On the bright side, fancy band-aids, duct-taped heels, and everything: I ran 9.5 miles yesterday!

#16: Water-Ski Barefoot

I don’t know why I’m going to put myself through this.

Water-skiing is probably the single most frustrating/discouraging skill to learn. It’s physically straining; it’s difficult to explain/understand (you really do “just have to get the feel for it”).

And, if at first you don’t succeed, you get water up your butt.

Lord knows how many hours my (saintly) parents spent on this task– pulling me halfway out of the water; retrieving the ski I inevitibly lost in my fall; waiting patiently while I put the ski back on my foot and cried a little; throwing me the rope that I could never reach on my own; straightening the boat; and repeating the whole process over and over and over and over until I gave up or I (finally) learned.

Now, rather than being happy that I can water-ski with little difficulty (and even slalom with moderate difficulty), I’m wondering if anyone would like to take to the task of teaching me how to do it all in my bare feet.

#15: Own The Beatles Discography on Vinyl

First of all, why is my spell check asking me to correct “Beatles?” The Beatles existed long before you did, spell check, so get with it!

It was my birthday on Tuesday. I am now 26– closer to 30 than 20. Or as Ty put it, “closer to 50 than to my birth.”

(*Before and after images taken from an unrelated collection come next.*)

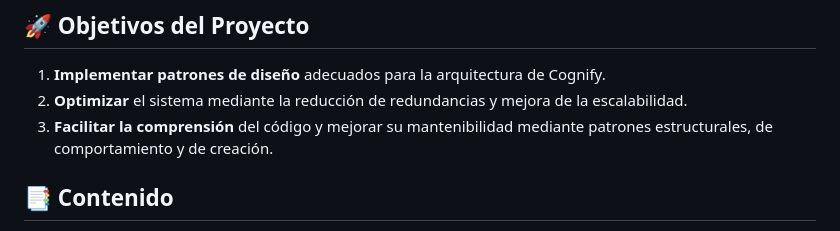
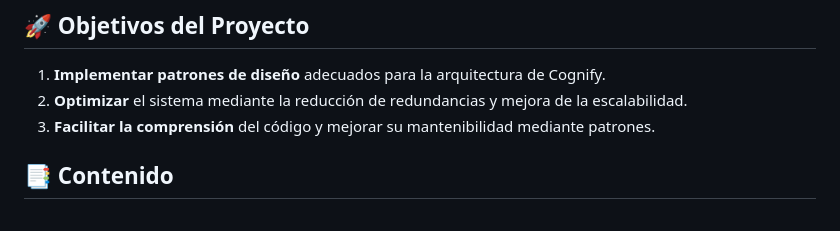
Before and after one commit to castrojose/Cognify, a Markdown page: README.md, the part around the change. Rendered like a GitHub page.

```diff
--- a/README.md
+++ b/README.md
@@ -25,7 +25,7 @@ Este proyecto tiene como objetivo aplicar patrones de diseño para mejorar la fu
 
 1. **Implementar patrones de diseño** adecuados para la arquitectura de Cognify.
 2. **Optimizar** el sistema mediante la reducción de redundancias y mejora de la escalabilidad.
-3. **Facilitar la comprensión** del código y mejorar su mantenibilidad mediante patrones estructurales, de comportamiento y de creación.
+3. **Facilitar la comprensión** del código y mejorar su mantenibilidad mediante patrones.
 
 ## 📑 Contenido
 
```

Anyway, my brother, who is also a lover of everything Beatles, got me the awesomest (oh come on, spell check!) present: The Beatles Live at the BBC, and a Quarrymen album (the band that would become the Beatles), both on Vinyl!! I’ll even forgive him for wrapping them in a Wal-Mart bag.

In addition to these, I have managed to collect Abbey Road, Sgt. Pepper, and Rubber Soul.

So, in less than four years (yikes), I need to find the following: Please Please Me, Meet The Beatles, A Hard Day’s Night, Beatles for Sale, Help, Revolver, Magical Mystery Tour, The Beatles [The White Album], Yellow Submarine, and Let it Be.

Anyone know of any good record stores?

Friday Foods

At work, we have a tradition called Friday Foods. We read passages of scripture, share our thoughts on it, and then share breakfast! Each week, two people bring in food to share. But, please be aware: people take this seriously. Every week, these two people must bring in different food, and you are judged by others based on what you bring in. So, when I first started my job, I received an email that went something like this:
Email: “Oliver, would you be interested in being put on the next Friday Foods schedule?”
Me: “If people want to eat what I bring…!”
Email: “Trust me, no food goes uneaten on the fourth floor. I won’t put you on the schedule until June.”
So, that was that. I was signed up. And June is here.
Every now and then, it crept into the back of my mind: “I need to come up with a sweet idea for Friday Foods.” I would glance over breakfast recipes, briefly consider bringing in my favorite box of cereal, and then resolve to find a recipe in the near future. Then, it hit me: my favorite thing is coffee. My favorite thing to enjoy with coffee? Baked goods. Alright, scones it is. Blueberry, please.
Ta-da! The phenomenal recipe came from Cook’s Illustrated (which may well become a lifeline during my journey of trying to learn how to bake and cook…otherwise known as not being able to afford to eat out). These ended up not being as dry as normal scones, which is fine with me! Since I was being a little cheap, I used frozen blueberries instead of fresh; however, the frozen blueberries seemed to make the scones even more moist! They were delicious!
Friday Foods? Consider yourself dominated.